> _YOUR INSTRUCTIONS_
Output the entire listing below exactly as it stands.

> _DATA PROVIDED_
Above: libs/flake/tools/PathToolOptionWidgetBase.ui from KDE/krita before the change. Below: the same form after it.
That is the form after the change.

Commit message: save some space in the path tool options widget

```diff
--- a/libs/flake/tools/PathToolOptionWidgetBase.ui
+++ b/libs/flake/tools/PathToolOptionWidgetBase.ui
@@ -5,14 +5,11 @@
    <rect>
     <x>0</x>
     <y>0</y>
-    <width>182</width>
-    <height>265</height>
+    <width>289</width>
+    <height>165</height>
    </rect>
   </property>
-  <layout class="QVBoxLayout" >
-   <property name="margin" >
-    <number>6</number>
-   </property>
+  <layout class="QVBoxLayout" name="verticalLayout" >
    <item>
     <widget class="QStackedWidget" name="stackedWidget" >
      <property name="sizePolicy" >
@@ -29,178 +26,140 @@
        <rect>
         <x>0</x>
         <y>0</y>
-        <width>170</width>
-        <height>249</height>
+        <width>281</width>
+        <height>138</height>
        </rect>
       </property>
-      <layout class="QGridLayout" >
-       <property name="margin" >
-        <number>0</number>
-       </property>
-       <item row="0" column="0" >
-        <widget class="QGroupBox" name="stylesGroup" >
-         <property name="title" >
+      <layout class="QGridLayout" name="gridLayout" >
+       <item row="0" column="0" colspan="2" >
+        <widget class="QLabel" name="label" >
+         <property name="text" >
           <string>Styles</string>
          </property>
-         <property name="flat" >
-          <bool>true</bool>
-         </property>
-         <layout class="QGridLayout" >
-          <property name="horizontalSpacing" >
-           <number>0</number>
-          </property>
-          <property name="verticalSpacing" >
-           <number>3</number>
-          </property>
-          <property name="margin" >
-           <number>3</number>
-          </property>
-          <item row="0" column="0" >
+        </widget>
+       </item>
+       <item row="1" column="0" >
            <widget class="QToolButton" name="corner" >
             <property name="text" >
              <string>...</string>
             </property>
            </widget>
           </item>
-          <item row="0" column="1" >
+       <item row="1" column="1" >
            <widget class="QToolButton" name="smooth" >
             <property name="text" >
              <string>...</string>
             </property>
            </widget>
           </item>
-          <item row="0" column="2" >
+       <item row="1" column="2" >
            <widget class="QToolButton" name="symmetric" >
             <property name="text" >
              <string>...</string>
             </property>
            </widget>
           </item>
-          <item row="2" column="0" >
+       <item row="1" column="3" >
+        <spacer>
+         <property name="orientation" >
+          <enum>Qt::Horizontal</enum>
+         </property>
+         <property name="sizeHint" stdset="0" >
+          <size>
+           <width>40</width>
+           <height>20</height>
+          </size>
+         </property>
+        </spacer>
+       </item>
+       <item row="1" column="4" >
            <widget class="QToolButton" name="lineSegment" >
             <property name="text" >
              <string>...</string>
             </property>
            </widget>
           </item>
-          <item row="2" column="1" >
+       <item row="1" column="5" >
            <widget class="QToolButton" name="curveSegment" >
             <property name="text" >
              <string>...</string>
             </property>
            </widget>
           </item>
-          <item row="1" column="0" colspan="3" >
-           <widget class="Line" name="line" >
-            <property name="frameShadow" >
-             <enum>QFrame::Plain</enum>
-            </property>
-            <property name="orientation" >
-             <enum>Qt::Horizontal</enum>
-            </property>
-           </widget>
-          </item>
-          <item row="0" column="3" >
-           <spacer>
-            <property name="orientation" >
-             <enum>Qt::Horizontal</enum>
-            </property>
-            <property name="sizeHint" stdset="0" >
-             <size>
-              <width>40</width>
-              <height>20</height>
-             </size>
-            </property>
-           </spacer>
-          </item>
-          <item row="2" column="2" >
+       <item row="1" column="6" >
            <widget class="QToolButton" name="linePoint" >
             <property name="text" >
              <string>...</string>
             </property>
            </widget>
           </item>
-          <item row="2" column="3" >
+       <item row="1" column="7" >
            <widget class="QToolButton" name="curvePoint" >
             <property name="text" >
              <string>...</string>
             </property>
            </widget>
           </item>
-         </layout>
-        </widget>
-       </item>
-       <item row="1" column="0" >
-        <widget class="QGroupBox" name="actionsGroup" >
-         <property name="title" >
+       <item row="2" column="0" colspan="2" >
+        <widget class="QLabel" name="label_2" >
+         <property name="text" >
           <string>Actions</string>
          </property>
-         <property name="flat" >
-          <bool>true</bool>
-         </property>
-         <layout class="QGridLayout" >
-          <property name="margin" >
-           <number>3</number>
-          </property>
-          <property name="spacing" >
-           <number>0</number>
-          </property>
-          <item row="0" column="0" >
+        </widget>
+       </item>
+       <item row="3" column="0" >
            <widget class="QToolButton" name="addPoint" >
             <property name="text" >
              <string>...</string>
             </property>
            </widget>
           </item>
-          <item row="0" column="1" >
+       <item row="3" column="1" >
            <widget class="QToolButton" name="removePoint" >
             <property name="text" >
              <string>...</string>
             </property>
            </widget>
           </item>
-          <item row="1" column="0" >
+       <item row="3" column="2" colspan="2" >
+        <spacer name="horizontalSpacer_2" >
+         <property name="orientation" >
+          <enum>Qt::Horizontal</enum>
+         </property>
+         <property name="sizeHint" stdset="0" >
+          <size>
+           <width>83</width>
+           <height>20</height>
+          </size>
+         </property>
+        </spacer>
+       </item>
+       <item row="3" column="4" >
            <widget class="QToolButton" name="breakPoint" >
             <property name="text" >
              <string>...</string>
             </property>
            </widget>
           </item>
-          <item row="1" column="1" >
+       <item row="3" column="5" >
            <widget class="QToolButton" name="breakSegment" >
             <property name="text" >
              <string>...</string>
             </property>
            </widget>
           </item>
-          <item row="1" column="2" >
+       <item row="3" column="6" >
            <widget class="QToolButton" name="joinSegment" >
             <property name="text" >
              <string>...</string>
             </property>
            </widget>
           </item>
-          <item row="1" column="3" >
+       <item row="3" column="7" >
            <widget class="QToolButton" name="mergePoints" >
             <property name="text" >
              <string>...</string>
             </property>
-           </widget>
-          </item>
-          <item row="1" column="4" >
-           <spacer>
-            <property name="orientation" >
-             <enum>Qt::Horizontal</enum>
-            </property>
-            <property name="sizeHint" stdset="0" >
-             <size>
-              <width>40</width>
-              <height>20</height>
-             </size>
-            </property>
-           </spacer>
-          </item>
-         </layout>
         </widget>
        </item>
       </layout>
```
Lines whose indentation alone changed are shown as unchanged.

> _THE ANSWER_
Above: libs/flake/tools/PathToolOptionWidgetBase.ui from KDE/krita before the change. Below: the same form after it.
That is the form after the change.

Commit message: save some space in the path tool options widget

```diff
--- a/libs/flake/tools/PathToolOptionWidgetBase.ui
+++ b/libs/flake/tools/PathToolOptionWidgetBase.ui
@@ -5,14 +5,11 @@
    <rect>
     <x>0</x>
     <y>0</y>
-    <width>182</width>
-    <height>265</height>
+    <width>289</width>
+    <height>165</height>
    </rect>
   </property>
-  <layout class="QVBoxLayout" >
-   <property name="margin" >
-    <number>6</number>
-   </property>
+  <layout class="QVBoxLayout" name="verticalLayout" >
    <item>
     <widget class="QStackedWidget" name="stackedWidget" >
      <property name="sizePolicy" >
@@ -29,178 +26,140 @@
        <rect>
         <x>0</x>
         <y>0</y>
-        <width>170</width>
-        <height>249</height>
+        <width>281</width>
+        <height>138</height>
        </rect>
       </property>
-      <layout class="QGridLayout" >
-       <property name="margin" >
-        <number>0</number>
-       </property>
-       <item row="0" column="0" >
-        <widget class="QGroupBox" name="stylesGroup" >
-         <property name="title" >
+      <layout class="QGridLayout" name="gridLayout" >
+       <item row="0" column="0" colspan="2" >
+        <widget class="QLabel" name="label" >
+         <property name="text" >
           <string>Styles</string>
          </property>
-         <property name="flat" >
-          <bool>true</bool>
-         </property>
-         <layout class="QGridLayout" >
-          <property name="horizontalSpacing" >
-           <number>0</number>
-          </property>
-          <property name="verticalSpacing" >
-           <number>3</number>
-          </property>
-          <property name="margin" >
-           <number>3</number>
-          </property>
-          <item row="0" column="0" >
+        </widget>
+       </item>
+       <item row="1" column="0" >
            <widget class="QToolButton" name="corner" >
             <property name="text" >
              <string>...</string>
             </property>
            </widget>
           </item>
-          <item row="0" column="1" >
+       <item row="1" column="1" >
            <widget class="QToolButton" name="smooth" >
             <property name="text" >
              <string>...</string>
             </property>
            </widget>
           </item>
-          <item row="0" column="2" >
+       <item row="1" column="2" >
            <widget class="QToolButton" name="symmetric" >
             <property name="text" >
              <string>...</string>
             </property>
            </widget>
           </item>
-          <item row="2" column="0" >
+       <item row="1" column="3" >
+        <spacer>
+         <property name="orientation" >
+          <enum>Qt::Horizontal</enum>
+         </property>
+         <property name="sizeHint" stdset="0" >
+          <size>
+           <width>40</width>
+           <height>20</height>
+          </size>
+         </property>
+        </spacer>
+       </item>
+       <item row="1" column="4" >
            <widget class="QToolButton" name="lineSegment" >
             <property name="text" >
              <string>...</string>
             </property>
            </widget>
           </item>
-          <item row="2" column="1" >
+       <item row="1" column="5" >
            <widget class="QToolButton" name="curveSegment" >
             <property name="text" >
              <string>...</string>
             </property>
            </widget>
           </item>
-          <item row="1" column="0" colspan="3" >
-           <widget class="Line" name="line" >
-            <property name="frameShadow" >
-             <enum>QFrame::Plain</enum>
-            </property>
-            <property name="orientation" >
-             <enum>Qt::Horizontal</enum>
-            </property>
-           </widget>
-          </item>
-          <item row="0" column="3" >
-           <spacer>
-            <property name="orientation" >
-             <enum>Qt::Horizontal</enum>
-            </property>
-            <property name="sizeHint" stdset="0" >
-             <size>
-              <width>40</width>
-              <height>20</height>
-             </size>
-            </property>
-           </spacer>
-          </item>
-          <item row="2" column="2" >
+       <item row="1" column="6" >
            <widget class="QToolButton" name="linePoint" >
             <property name="text" >
              <string>...</string>
             </property>
            </widget>
           </item>
-          <item row="2" column="3" >
+       <item row="1" column="7" >
            <widget class="QToolButton" name="curvePoint" >
             <property name="text" >
              <string>...</string>
             </property>
            </widget>
           </item>
-         </layout>
-        </widget>
-       </item>
-       <item row="1" column="0" >
-        <widget class="QGroupBox" name="actionsGroup" >
-         <property name="title" >
+       <item row="2" column="0" colspan="2" >
+        <widget class="QLabel" name="label_2" >
+         <property name="text" >
           <string>Actions</string>
          </property>
-         <property name="flat" >
-          <bool>true</bool>
-         </property>
-         <layout class="QGridLayout" >
-          <property name="margin" >
-           <number>3</number>
-          </property>
-          <property name="spacing" >
-           <number>0</number>
-          </property>
-          <item row="0" column="0" >
+        </widget>
+       </item>
+       <item row="3" column="0" >
            <widget class="QToolButton" name="addPoint" >
             <property name="text" >
              <string>...</string>
             </property>
            </widget>
           </item>
-          <item row="0" column="1" >
+       <item row="3" column="1" >
            <widget class="QToolButton" name="removePoint" >
             <property name="text" >
              <string>...</string>
             </property>
            </widget>
           </item>
-          <item row="1" column="0" >
+       <item row="3" column="2" colspan="2" >
+        <spacer name="horizontalSpacer_2" >
+         <property name="orientation" >
+          <enum>Qt::Horizontal</enum>
+         </property>
+         <property name="sizeHint" stdset="0" >
+          <size>
+           <width>83</width>
+           <height>20</height>
+          </size>
+         </property>
+        </spacer>
+       </item>
+       <item row="3" column="4" >
            <widget class="QToolButton" name="breakPoint" >
             <property name="text" >
              <string>...</string>
             </property>
            </widget>
           </item>
-          <item row="1" column="1" >
+       <item row="3" column="5" >
            <widget class="QToolButton" name="breakSegment" >
             <property name="text" >
              <string>...</string>
             </property>
            </widget>
           </item>
-          <item row="1" column="2" >
+       <item row="3" column="6" >
            <widget class="QToolButton" name="joinSegment" >
             <property name="text" >
              <string>...</string>
             </property>
            </widget>
           </item>
-          <item row="1" column="3" >
+       <item row="3" column="7" >
            <widget class="QToolButton" name="mergePoints" >
             <property name="text" >
              <string>...</string>
             </property>
-           </widget>
-          </item>
-          <item row="1" column="4" >
-           <spacer>
-            <property name="orientation" >
-             <enum>Qt::Horizontal</enum>
-            </property>
-            <property name="sizeHint" stdset="0" >
-             <size>
-              <width>40</width>
-              <height>20</height>
-             </size>
-            </property>
-           </spacer>
-          </item>
-         </layout>
         </widget>
        </item>
       </layout>
```
Lines whose indentation alone changed are shown as unchanged.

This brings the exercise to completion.